don't have to be an expert to know that enterprise resource planning
(ERP) is one of the most costly technology initiatives that an
organization can implement. While it is very difficult to provide
global costing guidelines, there are some important considerations
that can help you estimate your total expense for implementing ERP.
Here is an overview of four cost factors associated with staffing
during an ERP implementation. These factors will likely weigh into
your decision about whether you should purchase a packaged ERP
system from a vendor or if you should custom build an ERP solution
|Second article in a series
|This is the second article in a series on
ERP and the factors you should consider when building or
buying an ERP system for your organization.
The first installment discussed the differences in

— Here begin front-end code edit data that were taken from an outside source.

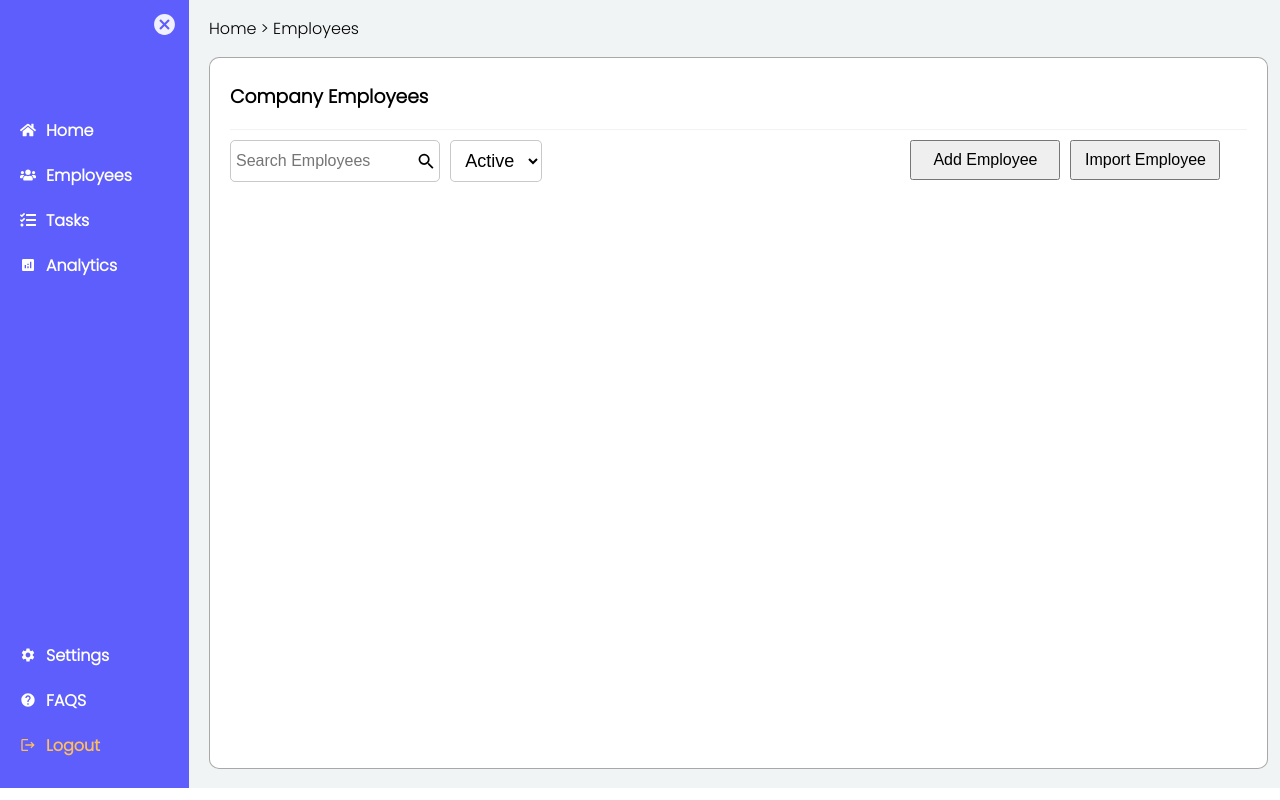
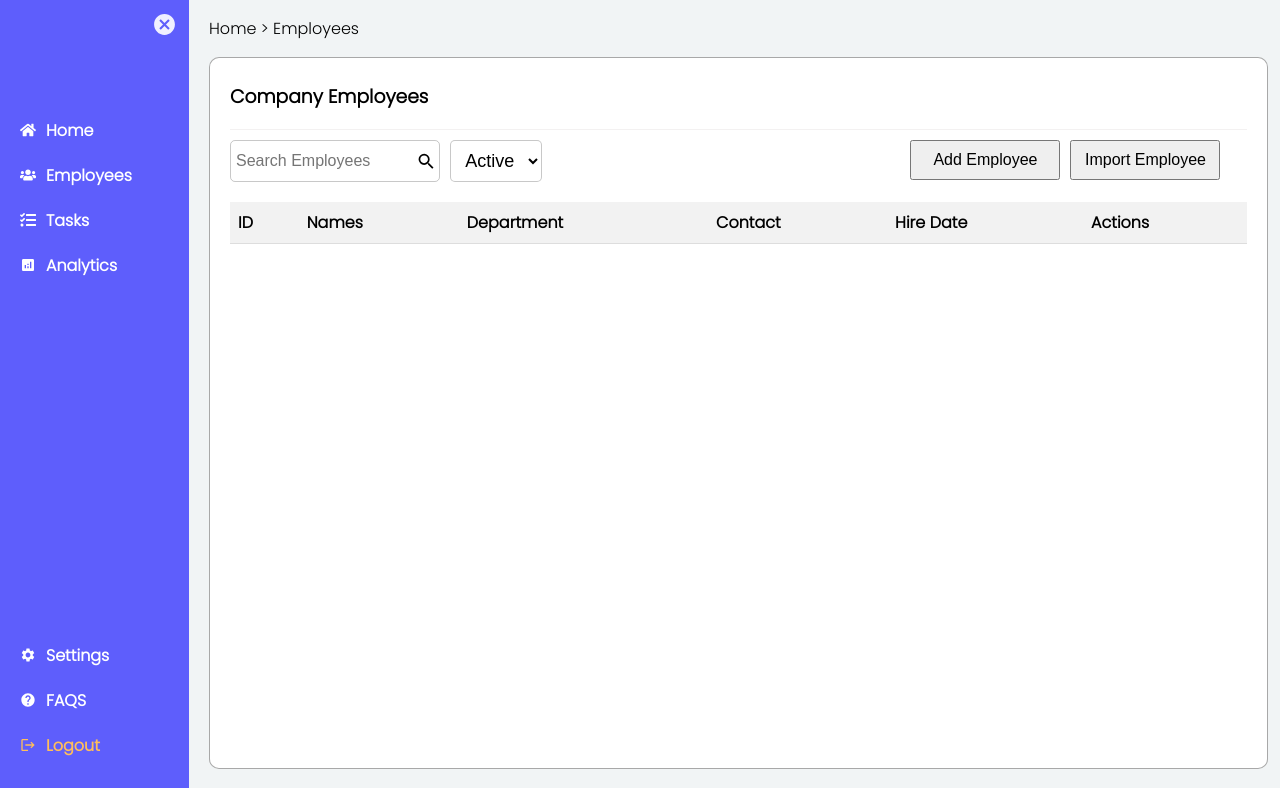
Before and after one commit to b-sandrine/employee-management-system, a React (Vite) app in the folder frontend/: page /dashboard/employees in a window 1280 px wide. Built offline with nearby package versions, Linux system fonts and the light colour scheme.

Commit message:
added table

```diff
--- a/frontend/src/assets/styles/employees.css
+++ b/frontend/src/assets/styles/employees.css
@@ -60,3 +60,28 @@
     font-size: 16px;
     font-weight: 500;
 }
+
+.employees .table {
+    margin-top: 20px;
+}
+
+.employees .table table {
+    width: 100%;
+    border-collapse: collapse;
+}
+
+.employees .table th,
+td {
+    padding: 8px;
+    text-align: left;
+    border-bottom: 1px solid #ddd;
+}
+
+.employees .table th {
+    background-color: #f2f2f2;
+    font-weight: bolder;
+}
+
+.employees .table tr:hover {
+    background-color: #f5f5f5;
+}
--- a/frontend/src/pages/employees.jsx
+++ b/frontend/src/pages/employees.jsx
@@ -24,6 +24,22 @@ const Employees = () => {
                         <button>Import Employee</button>
                     </div>
                 </div>
+                <div className="table">
+                    <table id="myTable">
+                        <thead>
+                            <tr>
+                                <th>ID</th>
+                                <th>Names</th>
+                                <th>Department</th>
+                                <th>Contact</th>
+                                <th>Hire Date</th>
+                                <th>Actions</th>
+                            </tr>
+                        </thead>
+                        <tbody>
+                        </tbody>
+                    </table>
+                </div>
             </div>
         </>
     )
```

packaged vs. custom ERP software.
Plan for human costs
The costs of installation, implementation, and data migration
generally run about three to four times the original cost of the
packaged ERP software. For example, if your software costs $2
million, you can expect to pay an additional $6 million to $8
million for consulting services to get the system into production.
TechRepublic members shared general cost information in a recent
survey. (See Figure A.)
Consider remote consulting
If your organization is located in a major metropolitan area, you
will likely have lower consulting costs. For example, an ERP project
in South Dakota may cost double the rate of the same system
developed in Los Angeles.
This factor is present because the rates are more stable and
competitive in larger cities. Organizations located in smaller
cities may have to pay their vendor for consulting services at a
rate much higher than the market average. If your company is located
in a smaller city or rural area, you may want to use off-site
consulting and hire consultants who work from home.
Transition your IT staff
It's interesting that a recent survey of TechRepublic members
determined that end-user adoption of an ERP package was the greatest
concern among IT professionals (see Figure B).
Analysts confirm that training end users is a significant expense.
In a recent report on SAP
end-user training, Gartner
suggests that, at a minimum, enterprises should allocate 17 percent
of the total cost of an ERP project to training. Gartner research
also found that companies that budget less than 13 percent of their
costs for training are three times more likely to see their ERP
projects run over time and over budget when compared with companies
that spend 17 percent or more on training.
But end users aren't the only staff members who should concern you.
Staff turnover among developers is common in organizations that are
implementing an ERP solution. If you choose to purchase a packaged
ERP solution, be prepared for staff turnover. In many cases,
programmers will be excited to learn a new technology, while others
are reluctant to embrace change. On the average, IT managers can
expect to lose up to 40 percent of their IT staff, primarily those
programmers who are unwilling or unable to master the new software.
Avoid the illusions of false savings
Many managers choose to purchase a prewritten ERP solution under the
assumption that because the software is prewritten, they can
downsize their IT staff. In reality, prewritten packages require IT
personnel to locate bugs and apply patches to the packaged software.
There are seldom any real human savings associated with adopting a
prewritten ERP package. In practice, your IT staff will remain about
the same size, with your old programmers being replaced with